DEAR MISS MANNERS: I am a college student and often, when friends' parents are in town, they will offer to take out a group of their child's friends to a restaurant.
If I cannot attend, do I express my regrets to the son or daughter who did the inviting, or to the parents themselves, who would have done the paying?
If I accept the invitation, I generally feel it is good form to send a thank-you note to the parents -- after all, they bought me dinner. A roommate insists this is pretentious, and that warmly thanking them at the end of the meal or at our next meeting is sufficient. Who is correct?
I am 21, but many of my friends are not. Some parents have offered to buy me a glass of wine at dinner (when appropriate with our setting and meal). I certainly have no intention of drinking more than one glass or getting drunk, but is it inappropriate to accept a drink given the fact that some of my friends at the table cannot?
I generally do not assume that parents will pay the way of all of their children's friends at dinner, as the outing sometimes involves six or seven of us, and I have on occasion asked how much I owe or otherwise indicated upon the arrival of the check that I would certainly be willing to pay for my meal. Someone indicated that this may be offensive and shows that I don't think a family is well-off.
Am I being rude in my effort to be polite?
GENTLE READER: Pretentious? Rude? Does Miss Manners think that parents who receive a direct answer to their invitation and a letter of thanks are thinking, "Hummph! Who does she think she is?"
Your concern, rather, is what the other students think. What your friends are protesting is your proposing to do more than the minimum that the situation requires, which is to reply to the person who gave you the invitation and thank the hosts at the meal's end. You actually recognize that these people have done something gracious, and you want to be gracious in return.
When the others call it "pretentious," it means "I don't want to do it, so don't show me up." But why should you lower your standards to meet the common ones -- anymore than you should feel obliged to lower your age and forgo a legal drink?
DEAR MISS MANNERS: When someone on the street offers me a flyer for something in which I know I have no interest, is it more polite to 1) take the flyer, as this is the person's job and he or she is trying to do it diligently, and then throw it away, or 2) decline the flyer so that it goes to someone who may be interested in it?
GENTLE READER: Giving out the flyers is only the physical aspect of the job. If that were all there was to it, this could be accomplished by handing them all to one (unsuspecting) person.
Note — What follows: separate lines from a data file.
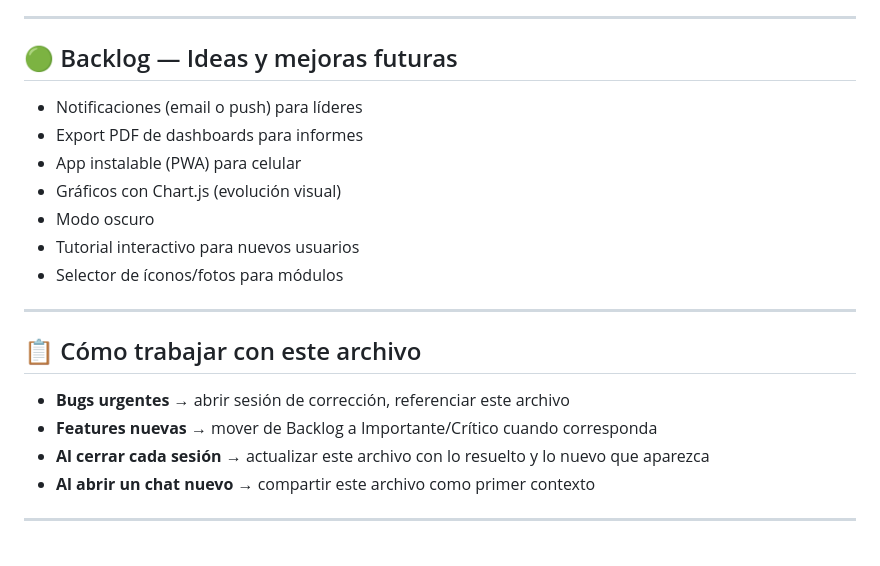
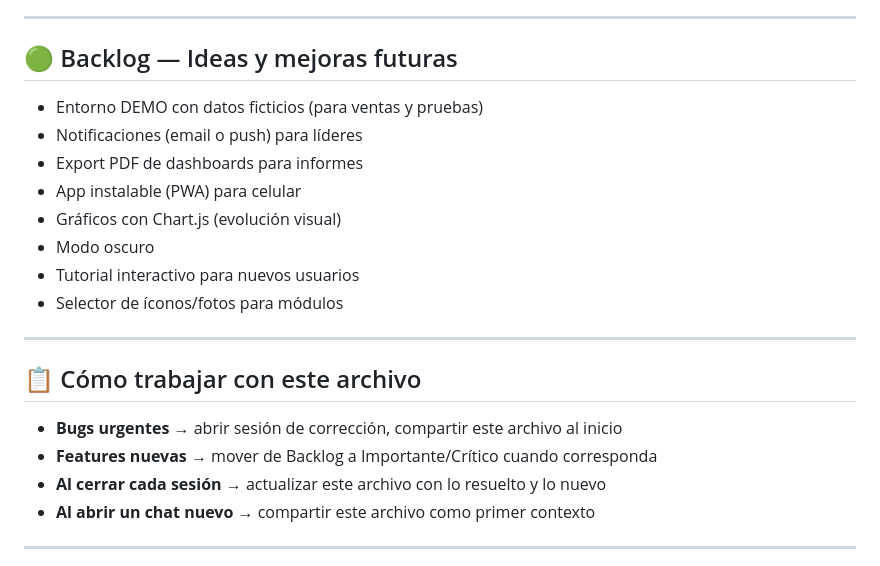
Before and after one commit to IglesiaVNG/vng-plataforma, a Markdown page: ROADMAP.md, the part around one of its changes. GitHub-like rendering.

```diff
--- a/ROADMAP.md
+++ b/ROADMAP.md
@@ -92,6 +99,7 @@
 
 ## 🟢 Backlog — Ideas y mejoras futuras
 
+- Entorno DEMO con datos ficticios (para ventas y pruebas)
 - Notificaciones (email o push) para líderes
 - Export PDF de dashboards para informes
 - App instalable (PWA) para celular
@@ -104,9 +112,9 @@
 
 ## 📋 Cómo trabajar con este archivo
 
-- **Bugs urgentes** → abrir sesión de corrección, referenciar este archivo
+- **Bugs urgentes** → abrir sesión de corrección, compartir este archivo al inicio
 - **Features nuevas** → mover de Backlog a Importante/Crítico cuando corresponda
-- **Al cerrar cada sesión** → actualizar este archivo con lo resuelto y lo nuevo que aparezca
+- **Al cerrar cada sesión** → actualizar este archivo con lo resuelto y lo nuevo
 - **Al abrir un chat nuevo** → compartir este archivo como primer contexto
 
 ---
```
Also changed, not shown: other parts of ROADMAP.md (+20 -13 lines).
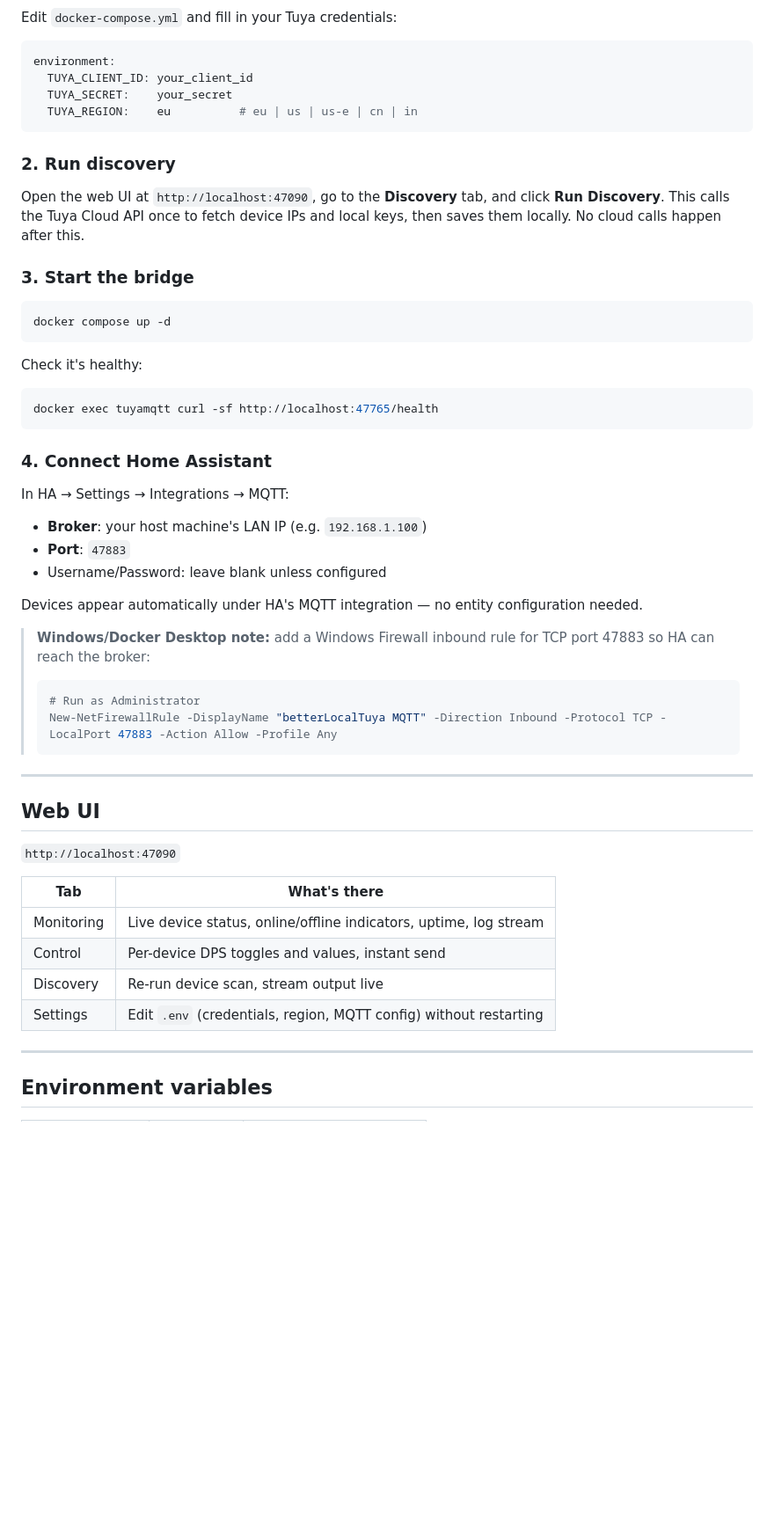
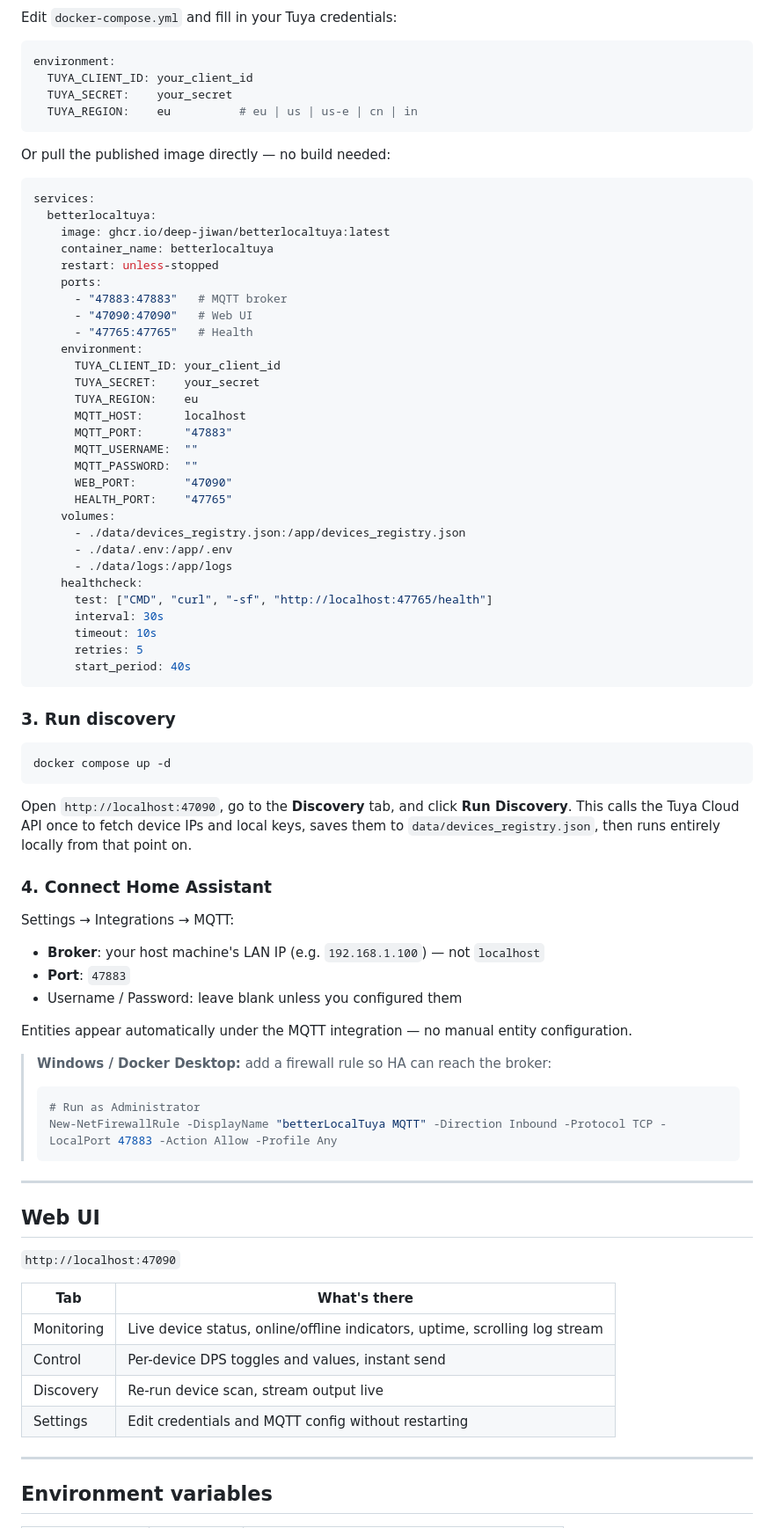
Before and after one commit to Deep-Jiwan/betterLocalTuya, a Markdown page: README.md, the part around one of its changes. Shown at 88% size. Drawn GitHub-style; blank space fills up the shorter version.

Commit message:
Update README: remove LocalTuya comparison, add ghcr.io compose example, move star history to end

````diff
--- a/README.md
+++ b/README.md
@@ -77,31 +70,58 @@ environment:
   TUYA_REGION:    eu          # eu | us | us-e | cn | in
 ```
 
-### 2. Run discovery
+Or pull the published image directly — no build needed:
 
-Open the web UI at `http://localhost:47090`, go to the **Discovery** tab, and click **Run Discovery**. This calls the Tuya Cloud API once to fetch device IPs and local keys, then saves them locally. No cloud calls happen after this.
+```yaml
+services:
+  betterlocaltuya:
+    image: ghcr.io/deep-jiwan/betterlocaltuya:latest
+    container_name: betterlocaltuya
+    restart: unless-stopped
+    ports:
+      - "47883:47883"   # MQTT broker
+      - "47090:47090"   # Web UI
+      - "47765:47765"   # Health
+    environment:
+      TUYA_CLIENT_ID: your_client_id
+      TUYA_SECRET:    your_secret
+      TUYA_REGION:    eu
+      MQTT_HOST:      localhost
+      MQTT_PORT:      "47883"
+      MQTT_USERNAME:  ""
+      MQTT_PASSWORD:  ""
+      WEB_PORT:       "47090"
+      HEALTH_PORT:    "47765"
+    volumes:
+      - ./data/devices_registry.json:/app/devices_registry.json
+      - ./data/.env:/app/.env
+      - ./data/logs:/app/logs
+    healthcheck:
+      test: ["CMD", "curl", "-sf", "http://localhost:47765/health"]
+      interval: 30s
+      timeout: 10s
+      retries: 5
+      start_period: 40s
+```
 
-### 3. Start the bridge
+### 3. Run discovery
 
 ```bash
 docker compose up -d
 ```
 
-Check it's healthy:
-```bash
-docker exec tuyamqtt curl -sf http://localhost:47765/health
-```
+Open `http://localhost:47090`, go to the **Discovery** tab, and click **Run Discovery**. This calls the Tuya Cloud API once to fetch device IPs and local keys, saves them to `data/devices_registry.json`, then runs entirely locally from that point on.
 
 ### 4. Connect Home Assistant
 
-In HA → Settings → Integrations → MQTT:
-- **Broker**: your host machine's LAN IP (e.g. `192.168.1.100`)
+Settings → Integrations → MQTT:
+- **Broker**: your host machine's LAN IP (e.g. `192.168.1.100`) — not `localhost`
 - **Port**: `47883`
-- Username/Password: leave blank unless configured
+- Username / Password: leave blank unless you configured them
 
-Devices appear automatically under HA's MQTT integration — no entity configuration needed.
+Entities appear automatically under the MQTT integration — no manual entity configuration.
 
-> **Windows/Docker Desktop note:** add a Windows Firewall inbound rule for TCP port 47883 so HA can reach the broker:
+> **Windows / Docker Desktop:** add a firewall rule so HA can reach the broker:
 > ```powershell
 > # Run as Administrator
 > New-NetFirewallRule -DisplayName "betterLocalTuya MQTT" -Direction Inbound -Protocol TCP -LocalPort 47883 -Action Allow -Profile Any
@@ -115,10 +135,10 @@ Devices appear automatically under HA's MQTT integration — no entity configura
 
 | Tab | What's there |
 |---|---|
-| Monitoring | Live device status, online/offline indicators, uptime, log stream |
+| Monitoring | Live device status, online/offline indicators, uptime, scrolling log stream |
 | Control | Per-device DPS toggles and values, instant send |
 | Discovery | Re-run device scan, stream output live |
-| Settings | Edit `.env` (credentials, region, MQTT config) without restarting |
+| Settings | Edit credentials and MQTT config without restarting |
 
 ---
 
````
Also changed, not shown: other parts of README.md (+48 -49 lines).
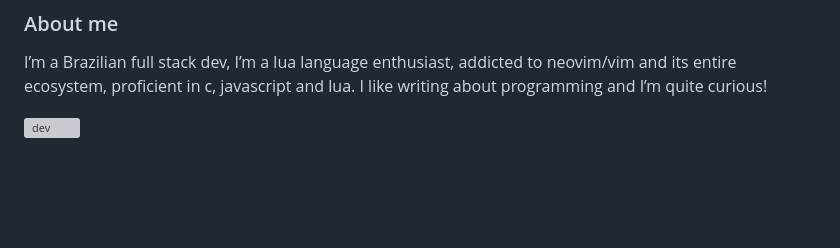
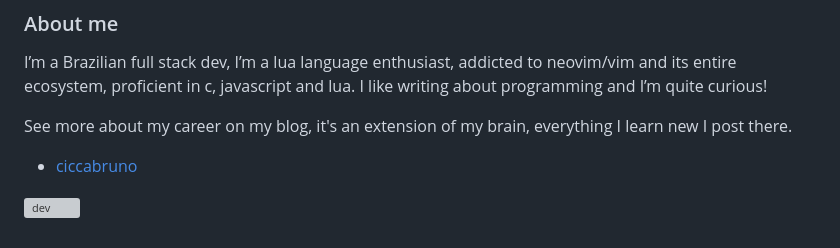
Before and after one commit to bgcicca/dotfiles, a Markdown page: readme.md, the part around the change. Drawn GitHub-style; blank space fills up the shorter version; grey boxes are pictures that could not be loaded.

Commit message:
✨ Adding my blog link on readme

```diff
--- a/readme.md
+++ b/readme.md
@@ -198,4 +198,8 @@ For advanced workflows, open an integrated terminal within Vim using `Leader+T`.
 
 I’m a Brazilian full stack dev, I’m a lua language enthusiast, addicted to neovim/vim and its entire ecosystem, proficient in c, javascript and lua. I like writing about programming and I’m quite curious!
 
+See more about my career on my blog, it's an extension of my brain, everything I learn new I post there.
+
+-   [ciccabruno](https://ciccabruno.vercel.app/)
+
 ![dev](./dev.svg)
```
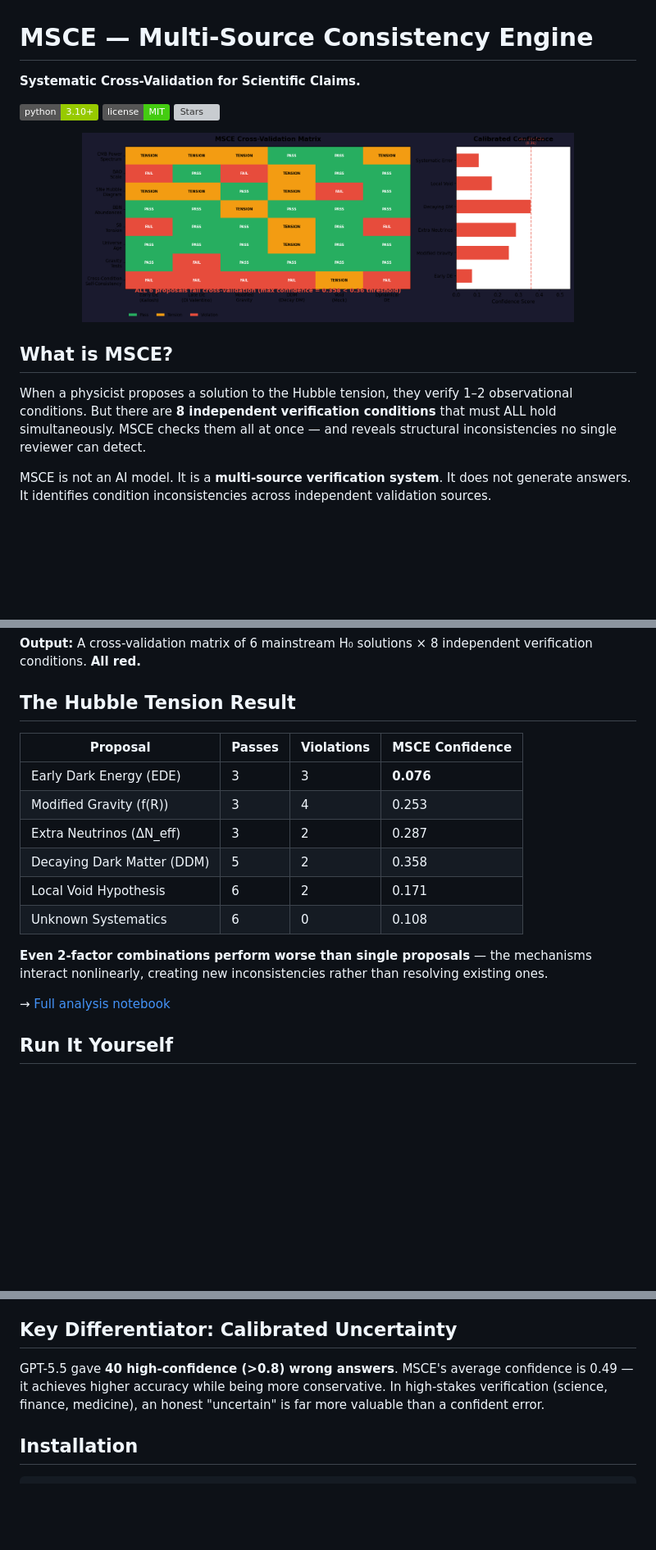
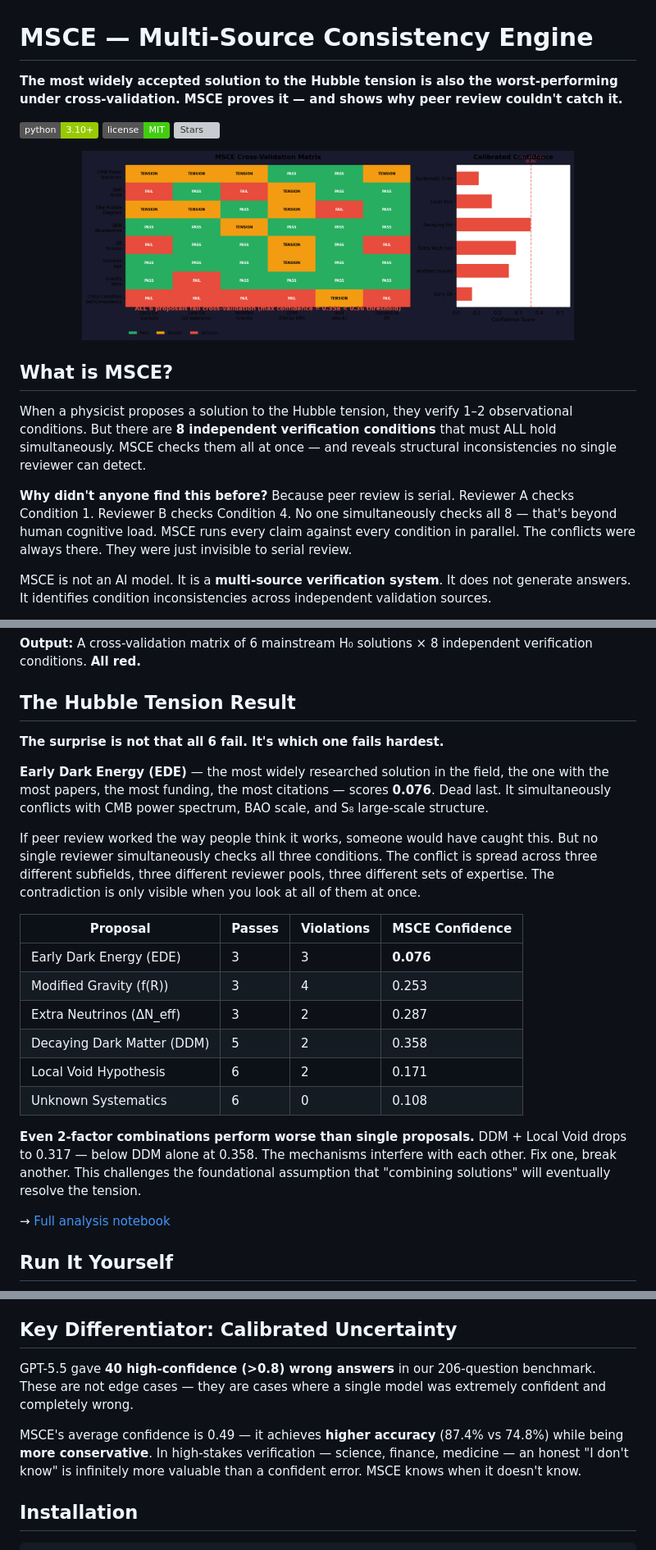
Before and after one commit to sampson0826/msce, a Markdown page: README.md, 3 parts joined by grey strips. Shown at 82% size. GitHub-like rendering; badges without logos; blank space fills up the shorter version; grey boxes are pictures that could not be loaded.

Commit message:
Strengthen marketing hooks: EDE-worst finding front-loaded, peer review blindness explained

```diff
--- a/README.md
+++ b/README.md
@@ -1,6 +1,6 @@
 # MSCE — Multi-Source Consistency Engine
 
-**Systematic Cross-Validation for Scientific Claims.**
+**The most widely accepted solution to the Hubble tension is also the worst-performing under cross-validation. MSCE proves it — and shows why peer review couldn't catch it.**
 
 [![Python](https://img.shields.io/badge/python-3.10%2B-green)](https://python.org)
 [![License](https://img.shields.io/badge/license-MIT-brightgreen)](LICENSE)
@@ -13,6 +13,8 @@
 ## What is MSCE?
 
 When a physicist proposes a solution to the Hubble tension, they verify 1–2 observational conditions. But there are **8 independent verification conditions** that must ALL hold simultaneously. MSCE checks them all at once — and reveals structural inconsistencies no single reviewer can detect.
+
+**Why didn't anyone find this before?** Because peer review is serial. Reviewer A checks Condition 1. Reviewer B checks Condition 4. No one simultaneously checks all 8 — that's beyond human cognitive load. MSCE runs every claim against every condition in parallel. The conflicts were always there. They were just invisible to serial review.
 
 MSCE is not an AI model. It is a **multi-source verification system**. It does not generate answers. It identifies condition inconsistencies across independent validation sources.
 
@@ -31,6 +33,12 @@ msce check hubble --quick
 
 ## The Hubble Tension Result
 
+**The surprise is not that all 6 fail. It's which one fails hardest.**
+
+**Early Dark Energy (EDE)** — the most widely researched solution in the field, the one with the most papers, the most funding, the most citations — scores **0.076**. Dead last. It simultaneously conflicts with CMB power spectrum, BAO scale, and S₈ large-scale structure.
+
+If peer review worked the way people think it works, someone would have caught this. But no single reviewer simultaneously checks all three conditions. The conflict is spread across three different subfields, three different reviewer pools, three different sets of expertise. The contradiction is only visible when you look at all of them at once.
+
 | Proposal | Passes | Violations | MSCE Confidence |
 |----------|--------|------------|-----------------|
 | Early Dark Energy (EDE) | 3 | 3 | **0.076** |
@@ -40,7 +48,7 @@ msce check hubble --quick
 | Local Void Hypothesis | 6 | 2 | 0.171 |
 | Unknown Systematics | 6 | 0 | 0.108 |
 
-**Even 2-factor combinations perform worse than single proposals** — the mechanisms interact nonlinearly, creating new inconsistencies rather than resolving existing ones.
+**Even 2-factor combinations perform worse than single proposals.** DDM + Local Void drops to 0.317 — below DDM alone at 0.358. The mechanisms interfere with each other. Fix one, break another. This challenges the foundational assumption that "combining solutions" will eventually resolve the tension.
 
 → [Full analysis notebook](notebooks/hubble_tension.ipynb)
 
@@ -96,7 +104,9 @@ MSCE excels in verification-dense domains. It falls slightly behind in open-ende
 
 ## Key Differentiator: Calibrated Uncertainty
 
-GPT-5.5 gave **40 high-confidence (>0.8) wrong answers**. MSCE's average confidence is 0.49 — it achieves higher accuracy while being more conservative. In high-stakes verification (science, finance, medicine), an honest "uncertain" is far more valuable than a confident error.
+GPT-5.5 gave **40 high-confidence (>0.8) wrong answers** in our 206-question benchmark. These are not edge cases — they are cases where a single model was extremely confident and completely wrong.
+
+MSCE's average confidence is 0.49 — it achieves **higher accuracy** (87.4% vs 74.8%) while being **more conservative**. In high-stakes verification — science, finance, medicine — an honest "I don't know" is infinitely more valuable than a confident error. MSCE knows when it doesn't know.
 
 ## Installation
 
```
Also changed, not shown: other parts of README.md (+1 -1 lines).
The purpose of the job is to get the word out to those who might be responsive. If you know in advance that you will never be persuaded to do whatever it is the flier asks you to do -- sign a petition, buy a product, or whatever else -- and yet want to help the distributor to accomplish his or her purpose, Miss Manners recommends saying "No, thank you," and moving on.